Front-end code change data:
════════

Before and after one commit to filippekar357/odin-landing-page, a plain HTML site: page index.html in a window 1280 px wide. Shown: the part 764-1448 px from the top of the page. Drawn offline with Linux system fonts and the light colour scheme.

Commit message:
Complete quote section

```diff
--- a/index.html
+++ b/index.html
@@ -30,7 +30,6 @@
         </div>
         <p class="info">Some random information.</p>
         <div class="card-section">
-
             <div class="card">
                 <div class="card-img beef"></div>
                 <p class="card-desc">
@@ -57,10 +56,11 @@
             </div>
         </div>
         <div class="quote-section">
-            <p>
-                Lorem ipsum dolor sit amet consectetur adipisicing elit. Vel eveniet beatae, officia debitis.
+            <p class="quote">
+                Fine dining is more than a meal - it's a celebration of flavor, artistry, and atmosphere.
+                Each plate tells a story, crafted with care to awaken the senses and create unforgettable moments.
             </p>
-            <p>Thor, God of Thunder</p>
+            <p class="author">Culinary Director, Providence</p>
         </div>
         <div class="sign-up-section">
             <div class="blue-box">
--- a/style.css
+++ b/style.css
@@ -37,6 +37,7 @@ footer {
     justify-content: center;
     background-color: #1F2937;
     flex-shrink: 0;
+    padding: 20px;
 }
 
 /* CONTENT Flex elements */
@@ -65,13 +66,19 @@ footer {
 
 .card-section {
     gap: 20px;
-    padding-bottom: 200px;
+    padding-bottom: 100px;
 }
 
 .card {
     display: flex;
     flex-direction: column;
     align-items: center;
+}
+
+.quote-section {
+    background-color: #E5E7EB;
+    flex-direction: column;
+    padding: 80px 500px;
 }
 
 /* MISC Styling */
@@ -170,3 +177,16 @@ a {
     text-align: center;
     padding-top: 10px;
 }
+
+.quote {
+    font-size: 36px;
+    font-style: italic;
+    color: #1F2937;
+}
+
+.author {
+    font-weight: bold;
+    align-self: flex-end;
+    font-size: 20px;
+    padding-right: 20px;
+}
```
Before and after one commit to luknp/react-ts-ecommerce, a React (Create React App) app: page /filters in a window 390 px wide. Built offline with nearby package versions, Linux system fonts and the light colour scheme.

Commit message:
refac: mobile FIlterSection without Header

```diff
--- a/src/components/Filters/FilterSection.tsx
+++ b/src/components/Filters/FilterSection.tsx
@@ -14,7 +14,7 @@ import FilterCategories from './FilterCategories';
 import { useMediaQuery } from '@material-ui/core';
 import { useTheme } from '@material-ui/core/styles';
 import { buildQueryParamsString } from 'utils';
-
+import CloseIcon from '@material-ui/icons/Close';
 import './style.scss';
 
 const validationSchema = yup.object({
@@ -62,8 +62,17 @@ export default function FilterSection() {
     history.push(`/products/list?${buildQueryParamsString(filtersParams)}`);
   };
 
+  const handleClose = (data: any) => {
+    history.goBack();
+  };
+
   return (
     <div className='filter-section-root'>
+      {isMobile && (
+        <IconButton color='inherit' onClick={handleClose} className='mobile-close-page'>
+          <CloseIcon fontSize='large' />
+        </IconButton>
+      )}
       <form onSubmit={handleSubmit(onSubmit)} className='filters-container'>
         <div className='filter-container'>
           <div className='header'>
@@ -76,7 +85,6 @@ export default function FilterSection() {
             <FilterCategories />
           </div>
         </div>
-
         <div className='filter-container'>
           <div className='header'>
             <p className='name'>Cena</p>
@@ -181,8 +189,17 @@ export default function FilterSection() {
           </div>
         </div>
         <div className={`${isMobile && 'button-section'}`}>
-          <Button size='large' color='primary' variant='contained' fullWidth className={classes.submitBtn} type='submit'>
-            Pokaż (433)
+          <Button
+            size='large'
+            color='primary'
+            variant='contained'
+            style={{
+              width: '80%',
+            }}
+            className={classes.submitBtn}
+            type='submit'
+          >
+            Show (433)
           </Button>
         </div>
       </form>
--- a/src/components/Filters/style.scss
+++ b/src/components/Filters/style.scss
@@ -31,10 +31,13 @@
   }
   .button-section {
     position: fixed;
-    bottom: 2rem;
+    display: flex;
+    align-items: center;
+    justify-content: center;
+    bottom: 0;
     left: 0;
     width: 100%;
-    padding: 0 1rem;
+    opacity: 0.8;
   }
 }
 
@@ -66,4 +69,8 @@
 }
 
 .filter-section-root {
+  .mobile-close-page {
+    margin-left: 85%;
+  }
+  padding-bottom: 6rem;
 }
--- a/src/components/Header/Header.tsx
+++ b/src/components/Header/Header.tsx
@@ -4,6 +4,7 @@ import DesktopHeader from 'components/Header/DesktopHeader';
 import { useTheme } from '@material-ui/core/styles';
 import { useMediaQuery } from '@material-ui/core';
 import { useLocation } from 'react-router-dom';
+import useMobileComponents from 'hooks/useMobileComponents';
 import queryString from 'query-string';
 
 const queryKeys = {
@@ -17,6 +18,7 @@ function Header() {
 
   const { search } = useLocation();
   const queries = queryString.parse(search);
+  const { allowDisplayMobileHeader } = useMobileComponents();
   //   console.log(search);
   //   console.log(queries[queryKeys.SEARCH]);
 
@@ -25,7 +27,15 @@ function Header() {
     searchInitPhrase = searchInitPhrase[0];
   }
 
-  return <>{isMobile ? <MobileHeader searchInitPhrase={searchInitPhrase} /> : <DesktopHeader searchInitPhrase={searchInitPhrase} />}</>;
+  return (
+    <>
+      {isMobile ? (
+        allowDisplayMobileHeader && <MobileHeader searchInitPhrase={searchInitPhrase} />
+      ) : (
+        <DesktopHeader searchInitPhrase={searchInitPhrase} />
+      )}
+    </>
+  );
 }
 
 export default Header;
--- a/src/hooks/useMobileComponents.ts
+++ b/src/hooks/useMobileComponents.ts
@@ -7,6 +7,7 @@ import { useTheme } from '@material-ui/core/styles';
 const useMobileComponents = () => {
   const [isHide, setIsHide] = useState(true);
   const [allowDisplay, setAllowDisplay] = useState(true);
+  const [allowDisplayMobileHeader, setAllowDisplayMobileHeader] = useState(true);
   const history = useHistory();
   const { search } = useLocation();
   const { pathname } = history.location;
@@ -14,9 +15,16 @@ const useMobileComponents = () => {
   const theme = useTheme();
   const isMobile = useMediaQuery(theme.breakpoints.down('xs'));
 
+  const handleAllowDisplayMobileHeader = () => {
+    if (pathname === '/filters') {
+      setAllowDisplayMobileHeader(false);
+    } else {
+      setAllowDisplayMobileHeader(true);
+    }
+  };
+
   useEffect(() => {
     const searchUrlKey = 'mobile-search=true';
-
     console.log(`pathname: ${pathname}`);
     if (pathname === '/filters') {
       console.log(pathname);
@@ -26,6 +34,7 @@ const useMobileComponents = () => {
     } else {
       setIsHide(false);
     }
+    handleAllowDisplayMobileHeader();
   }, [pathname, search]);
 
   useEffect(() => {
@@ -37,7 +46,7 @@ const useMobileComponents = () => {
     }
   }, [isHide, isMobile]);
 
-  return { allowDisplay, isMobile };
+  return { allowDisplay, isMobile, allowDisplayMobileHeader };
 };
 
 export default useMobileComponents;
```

════════

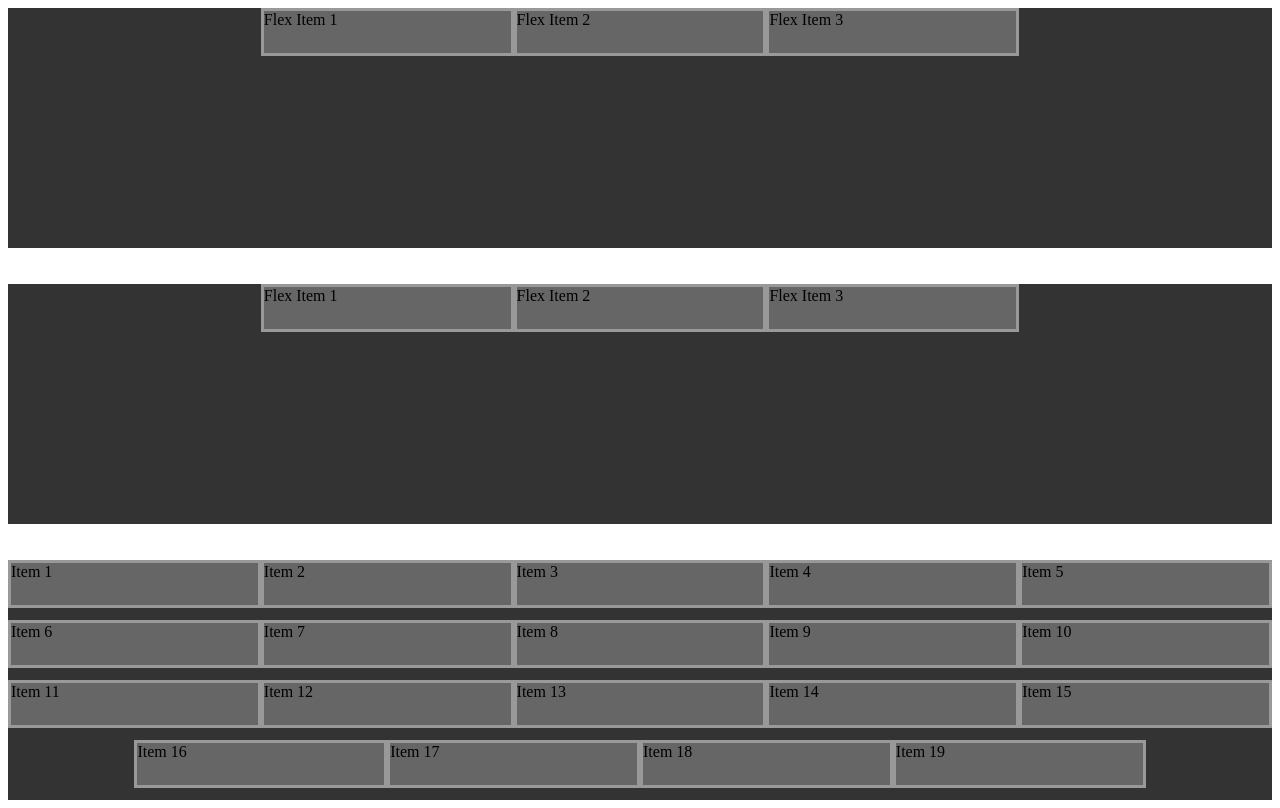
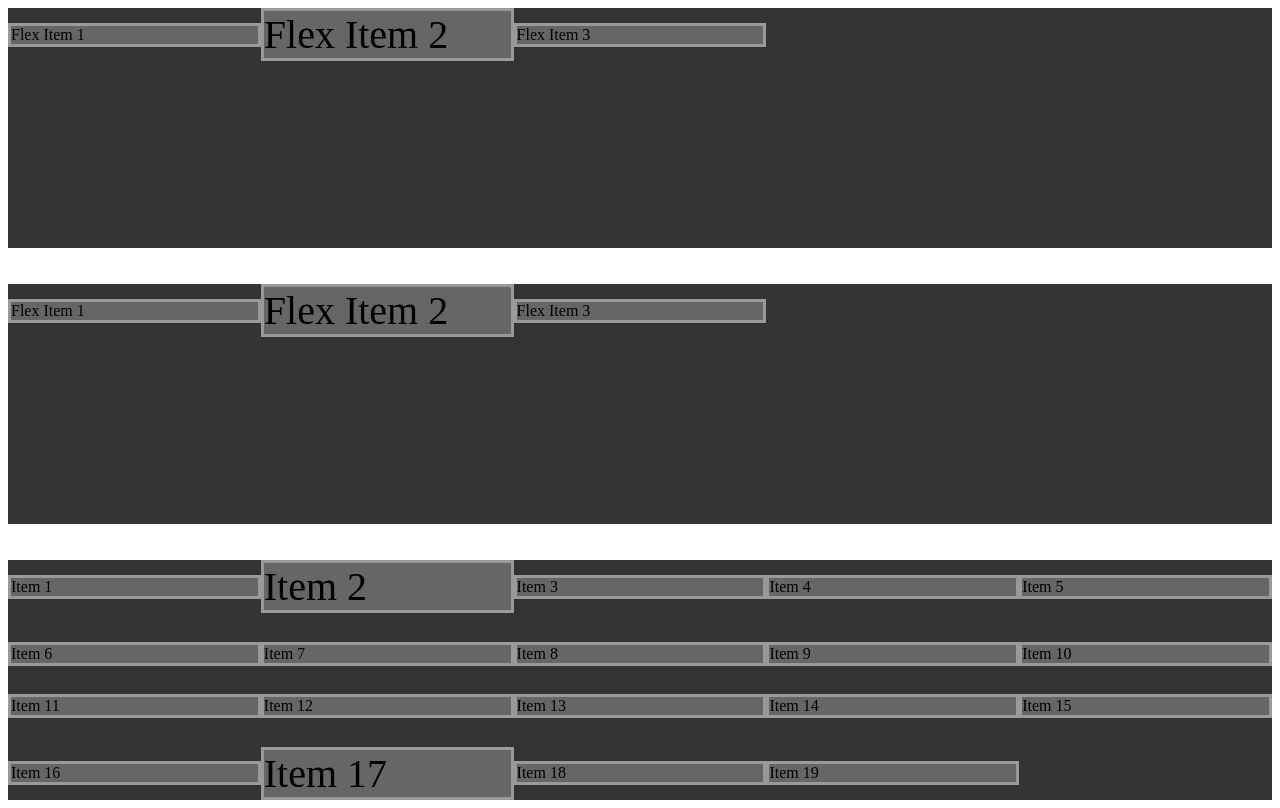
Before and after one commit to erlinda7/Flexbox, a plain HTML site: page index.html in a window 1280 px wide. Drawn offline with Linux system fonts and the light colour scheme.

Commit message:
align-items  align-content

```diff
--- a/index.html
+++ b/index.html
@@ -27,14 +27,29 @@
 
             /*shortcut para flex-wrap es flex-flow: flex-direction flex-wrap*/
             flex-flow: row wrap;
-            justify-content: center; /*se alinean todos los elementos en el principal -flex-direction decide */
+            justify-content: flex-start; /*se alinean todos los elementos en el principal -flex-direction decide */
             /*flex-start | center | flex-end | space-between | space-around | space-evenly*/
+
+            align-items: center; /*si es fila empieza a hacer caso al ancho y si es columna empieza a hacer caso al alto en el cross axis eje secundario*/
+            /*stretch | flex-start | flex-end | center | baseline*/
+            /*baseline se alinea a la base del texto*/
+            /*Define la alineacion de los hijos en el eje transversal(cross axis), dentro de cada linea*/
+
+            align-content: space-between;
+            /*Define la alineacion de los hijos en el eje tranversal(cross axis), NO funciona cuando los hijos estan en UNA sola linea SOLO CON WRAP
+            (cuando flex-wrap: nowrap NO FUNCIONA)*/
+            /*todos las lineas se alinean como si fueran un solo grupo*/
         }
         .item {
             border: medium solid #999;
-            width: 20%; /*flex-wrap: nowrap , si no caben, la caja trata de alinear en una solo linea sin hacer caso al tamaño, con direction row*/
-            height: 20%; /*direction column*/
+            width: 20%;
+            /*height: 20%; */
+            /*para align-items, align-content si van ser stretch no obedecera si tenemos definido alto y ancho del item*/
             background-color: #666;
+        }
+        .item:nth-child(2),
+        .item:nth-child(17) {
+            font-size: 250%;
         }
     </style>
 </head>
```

════════

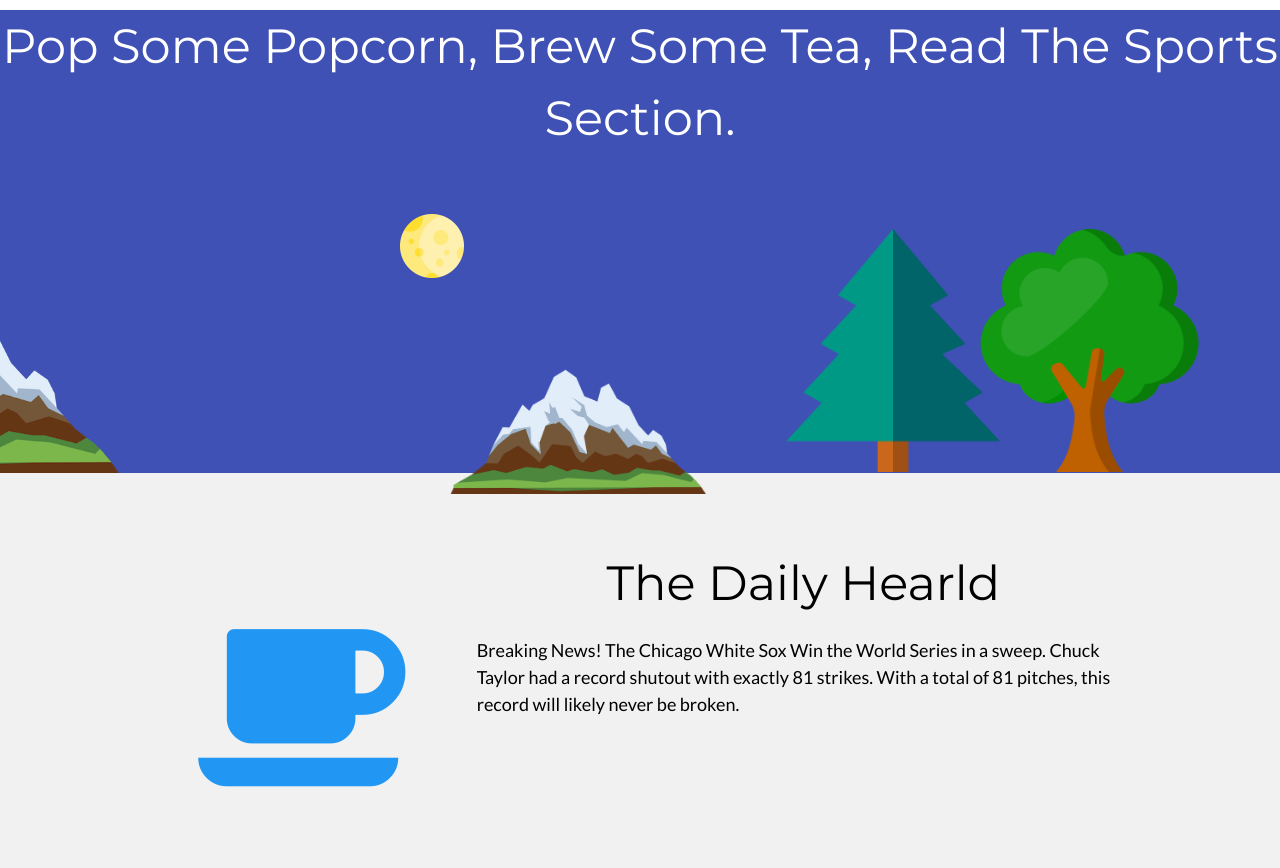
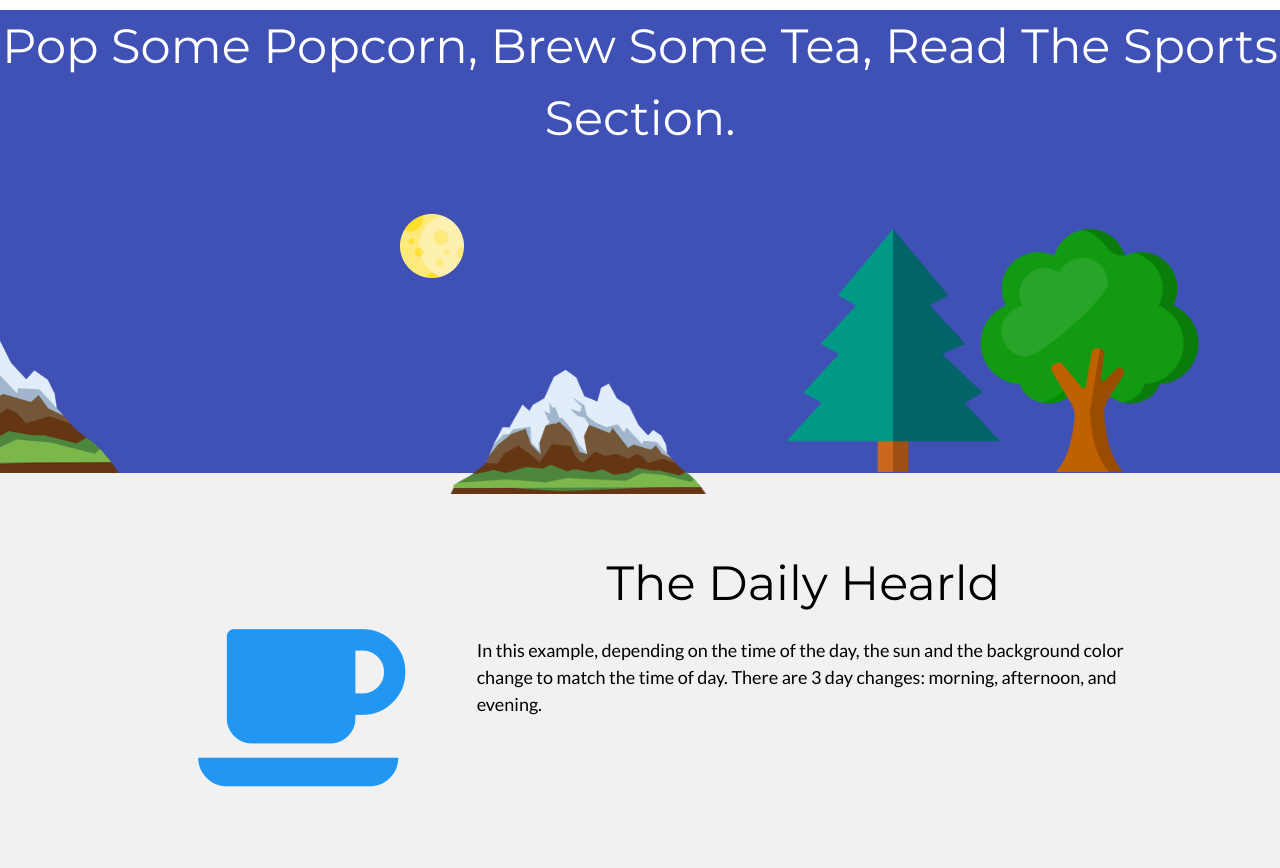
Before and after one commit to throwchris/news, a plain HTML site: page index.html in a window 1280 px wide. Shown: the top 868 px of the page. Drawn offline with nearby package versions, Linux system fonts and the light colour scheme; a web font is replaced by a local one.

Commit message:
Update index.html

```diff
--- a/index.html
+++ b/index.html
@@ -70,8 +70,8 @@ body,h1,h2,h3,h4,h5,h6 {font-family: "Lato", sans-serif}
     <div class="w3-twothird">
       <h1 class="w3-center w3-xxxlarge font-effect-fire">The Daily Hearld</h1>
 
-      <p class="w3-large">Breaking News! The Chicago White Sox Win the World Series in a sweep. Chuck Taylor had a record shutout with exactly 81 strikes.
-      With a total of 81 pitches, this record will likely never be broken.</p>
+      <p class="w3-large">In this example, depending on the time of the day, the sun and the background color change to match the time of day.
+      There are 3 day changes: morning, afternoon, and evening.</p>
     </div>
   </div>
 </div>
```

════════

* **Problem requirements**
Every line above that holds the word "align" is to be found and copied.

* **Output for this exercise**
     align-items: center;
     text-align: center;
+    align-self: flex-end;
+    align-items: center;
align-items  align-content
+            align-items: center; /*si es fila empieza a hacer caso al ancho y si es columna empieza a hacer caso al alto en el cross axis eje secundario*/
+            align-content: space-between;
+            /*para align-items, align-content si van ser stretch no obedecera si tenemos definido alto y ancho del item*/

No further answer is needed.